By

Leonard Zwelling

For internists of a certain age, there is a book more important than any textbook of medicine ever was or will be. The age includes those who trained at academic medical centers in the 1960s and 1970s. The book is The House of God by Samuel Shem (real name, Dr. Stephen J. Bergman). Why is this book so important?

Let me illustrate with a story. In 1976, when I was an intern at Duke Hospital, I was trying to convey to my father, a civilian (a non-doctor), what it was I did and what my world was like. After all, my parents had made many sacrifices to get me into that short white coat and white pair of pants (plus bow tie). When they had taken me to Duke as a freshman undergraduate in 1966, they had parked on the wrong side of campus and we walked through the medical center to get to the main quad. Right then I told them I would be a doctor there some day. Well, I was, but what did that mean? I owed them an explanation.

My parents’ view of doctoring came from two places. First, there were their own encounters with the medical system of the time of which they, unfortunately, had had quite a few. For the most part, they looked upon doctors from the point of view of living patients—grateful for the mysteries of healing. They also saw doctors as depicted on television, whether that was Marcus Welby or Ben Casey. None of this had any resemblance to what I was experiencing wading through blood and other body fluids on the public wards of Duke Hospital.

Then, in 1978, I read The House of God. I sent my father a copy.

“Dad,” I told him on the phone, “this is the truth.”

He read the book. He was shocked.

“This is real?” he inquired.

“Oh, yes,” I said. And it was.

The House of God may be a satire in the vein of M*A*S*H and Catch-22, but it does do for medicine what those books did for the military. It told the human truth of the war that was going on between patients and doctors—patients trying to die and doctors longing for sleep.

Dr. Shem, after forty years, has written a sequel to The House of God. It is called Man’s 4th Best Ho$pital and every letter of the title matters, for this book is not about the war between doctors and patients. It is about the war between doctors allied with patients against the administrative world that controls medicine in 2020. It focuses on the corrupting effect of money, the scourge that is the electronic medical record, and the infiltration by business people into American academic medicine.

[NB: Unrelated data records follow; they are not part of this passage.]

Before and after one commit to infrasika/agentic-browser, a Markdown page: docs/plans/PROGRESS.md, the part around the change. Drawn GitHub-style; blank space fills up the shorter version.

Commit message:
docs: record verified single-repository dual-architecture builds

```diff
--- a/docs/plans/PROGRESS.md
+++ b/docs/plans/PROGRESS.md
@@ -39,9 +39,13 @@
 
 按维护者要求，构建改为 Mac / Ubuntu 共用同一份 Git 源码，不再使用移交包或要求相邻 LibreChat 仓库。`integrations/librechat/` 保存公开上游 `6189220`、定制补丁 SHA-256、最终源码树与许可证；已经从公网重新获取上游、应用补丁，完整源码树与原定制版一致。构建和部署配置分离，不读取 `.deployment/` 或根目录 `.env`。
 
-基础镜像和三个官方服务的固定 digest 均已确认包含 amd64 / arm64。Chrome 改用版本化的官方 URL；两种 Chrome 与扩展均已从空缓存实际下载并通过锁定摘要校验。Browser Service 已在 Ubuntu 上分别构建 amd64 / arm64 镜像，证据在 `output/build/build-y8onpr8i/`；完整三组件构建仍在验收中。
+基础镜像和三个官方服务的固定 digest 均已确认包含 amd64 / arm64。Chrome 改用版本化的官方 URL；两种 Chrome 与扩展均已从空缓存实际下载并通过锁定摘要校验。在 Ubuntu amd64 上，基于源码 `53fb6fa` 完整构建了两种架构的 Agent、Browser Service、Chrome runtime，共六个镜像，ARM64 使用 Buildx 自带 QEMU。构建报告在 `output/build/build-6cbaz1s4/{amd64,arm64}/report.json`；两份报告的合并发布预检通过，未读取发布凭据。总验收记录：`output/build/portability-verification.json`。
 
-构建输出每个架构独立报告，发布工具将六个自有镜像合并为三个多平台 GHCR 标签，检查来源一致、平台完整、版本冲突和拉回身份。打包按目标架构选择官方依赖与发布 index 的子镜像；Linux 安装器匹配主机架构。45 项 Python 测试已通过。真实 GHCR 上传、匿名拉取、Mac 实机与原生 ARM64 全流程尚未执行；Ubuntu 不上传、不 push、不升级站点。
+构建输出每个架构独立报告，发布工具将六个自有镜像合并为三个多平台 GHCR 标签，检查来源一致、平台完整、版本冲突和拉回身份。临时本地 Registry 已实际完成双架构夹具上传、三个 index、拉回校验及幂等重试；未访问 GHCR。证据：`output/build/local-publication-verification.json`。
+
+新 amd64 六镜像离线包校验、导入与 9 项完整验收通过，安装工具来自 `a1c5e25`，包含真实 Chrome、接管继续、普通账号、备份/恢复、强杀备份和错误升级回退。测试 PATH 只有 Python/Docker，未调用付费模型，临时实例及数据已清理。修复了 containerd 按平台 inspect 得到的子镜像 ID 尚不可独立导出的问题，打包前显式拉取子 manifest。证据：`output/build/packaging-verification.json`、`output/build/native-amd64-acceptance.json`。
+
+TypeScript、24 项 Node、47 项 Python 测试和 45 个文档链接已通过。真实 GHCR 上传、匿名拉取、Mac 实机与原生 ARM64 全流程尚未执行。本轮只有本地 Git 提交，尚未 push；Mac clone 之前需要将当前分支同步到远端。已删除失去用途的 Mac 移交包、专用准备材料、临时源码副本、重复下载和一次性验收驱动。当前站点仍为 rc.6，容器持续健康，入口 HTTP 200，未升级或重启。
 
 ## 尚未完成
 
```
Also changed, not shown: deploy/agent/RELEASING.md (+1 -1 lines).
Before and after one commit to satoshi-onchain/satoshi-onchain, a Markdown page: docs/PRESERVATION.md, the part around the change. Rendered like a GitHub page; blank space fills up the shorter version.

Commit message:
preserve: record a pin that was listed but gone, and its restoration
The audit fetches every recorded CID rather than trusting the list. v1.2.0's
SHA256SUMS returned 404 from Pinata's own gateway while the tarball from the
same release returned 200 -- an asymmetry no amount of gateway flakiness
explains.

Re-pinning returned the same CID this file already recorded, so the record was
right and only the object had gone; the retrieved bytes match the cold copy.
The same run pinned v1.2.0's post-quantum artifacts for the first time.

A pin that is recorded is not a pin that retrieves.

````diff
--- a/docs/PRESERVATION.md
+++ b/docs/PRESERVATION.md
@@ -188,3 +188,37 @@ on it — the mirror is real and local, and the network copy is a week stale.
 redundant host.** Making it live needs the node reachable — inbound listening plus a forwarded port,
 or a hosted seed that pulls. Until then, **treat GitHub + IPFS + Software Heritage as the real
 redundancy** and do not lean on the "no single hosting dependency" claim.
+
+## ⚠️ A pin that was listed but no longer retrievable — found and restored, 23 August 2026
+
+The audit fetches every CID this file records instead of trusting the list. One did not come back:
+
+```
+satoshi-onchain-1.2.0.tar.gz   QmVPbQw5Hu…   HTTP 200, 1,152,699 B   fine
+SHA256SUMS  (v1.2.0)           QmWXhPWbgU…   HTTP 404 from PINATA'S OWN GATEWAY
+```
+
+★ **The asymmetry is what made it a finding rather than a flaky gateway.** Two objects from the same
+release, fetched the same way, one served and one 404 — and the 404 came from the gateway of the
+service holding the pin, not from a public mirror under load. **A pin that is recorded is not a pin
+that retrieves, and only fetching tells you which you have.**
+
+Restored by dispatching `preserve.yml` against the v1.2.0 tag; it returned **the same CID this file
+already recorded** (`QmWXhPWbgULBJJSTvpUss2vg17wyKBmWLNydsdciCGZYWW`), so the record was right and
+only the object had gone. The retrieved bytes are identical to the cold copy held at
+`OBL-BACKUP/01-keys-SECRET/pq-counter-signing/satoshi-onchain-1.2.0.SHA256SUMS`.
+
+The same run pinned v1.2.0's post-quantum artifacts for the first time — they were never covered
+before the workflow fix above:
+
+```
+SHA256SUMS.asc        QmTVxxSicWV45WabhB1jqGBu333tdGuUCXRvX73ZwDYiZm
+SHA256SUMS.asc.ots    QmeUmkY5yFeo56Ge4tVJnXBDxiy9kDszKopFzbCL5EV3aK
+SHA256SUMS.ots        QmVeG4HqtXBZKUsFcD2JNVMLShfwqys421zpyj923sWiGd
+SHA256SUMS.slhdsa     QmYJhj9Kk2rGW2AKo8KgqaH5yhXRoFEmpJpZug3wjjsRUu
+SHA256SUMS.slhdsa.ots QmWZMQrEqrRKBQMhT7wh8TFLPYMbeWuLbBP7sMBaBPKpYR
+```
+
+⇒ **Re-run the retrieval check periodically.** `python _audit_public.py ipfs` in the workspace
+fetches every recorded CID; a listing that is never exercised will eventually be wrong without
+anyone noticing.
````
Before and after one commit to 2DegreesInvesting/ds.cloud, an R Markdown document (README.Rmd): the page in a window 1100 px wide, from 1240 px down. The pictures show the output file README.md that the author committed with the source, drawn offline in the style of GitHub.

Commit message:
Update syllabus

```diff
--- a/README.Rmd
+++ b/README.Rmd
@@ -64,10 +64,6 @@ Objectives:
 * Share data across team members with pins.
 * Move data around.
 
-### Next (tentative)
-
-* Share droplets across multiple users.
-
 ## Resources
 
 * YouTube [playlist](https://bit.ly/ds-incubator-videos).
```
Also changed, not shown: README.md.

In the end, it also addresses what to do about fixing this broken system that is American health care.

I remember The House of God mirroring my experiences as a Duke house officer. The essence of the book is summed up on page 376, The Rules of The House of God. (There are 13). Some of the key ones are:

III. At a cardiac arrest, the first procedure is to take your own pulse.
VIII. They can always hurt you more.
XIII. The delivery of medical care is to do as much nothing as possible.

The important note is that all the rules of The House of God were about patient care. They instructed doctors on how best to treat patients.

Fast forward to the new book.

There are again 13 laws of Man’s 4th Best Hospital. Here are some:

V. It’s not just what we do; it’s what we do next.
VII. Without health care workers, there is no health care.
IX. Put the human back in medicine.

Everything has changed. What was once a patient-centered endeavor where fighting disease was the key has become a dehumanized profession centered on money and technology and how to use the latter (the electronic health record) to maximize the former.

Shem captures today’s medicine as well as he captured the world of academic medicine in 1978.

I cannot recommend the new book (or the old one) highly enough. They speak to lay people about what has happened to medicine in the ensuing 40 years. It is a sad commentary, but an accurate one. I only wish that Dr. Shem and I live long enough for him to write the third installment that describes a new system where patients and doctors band together to bring “the human back in medicine.”

Leonard Zwelling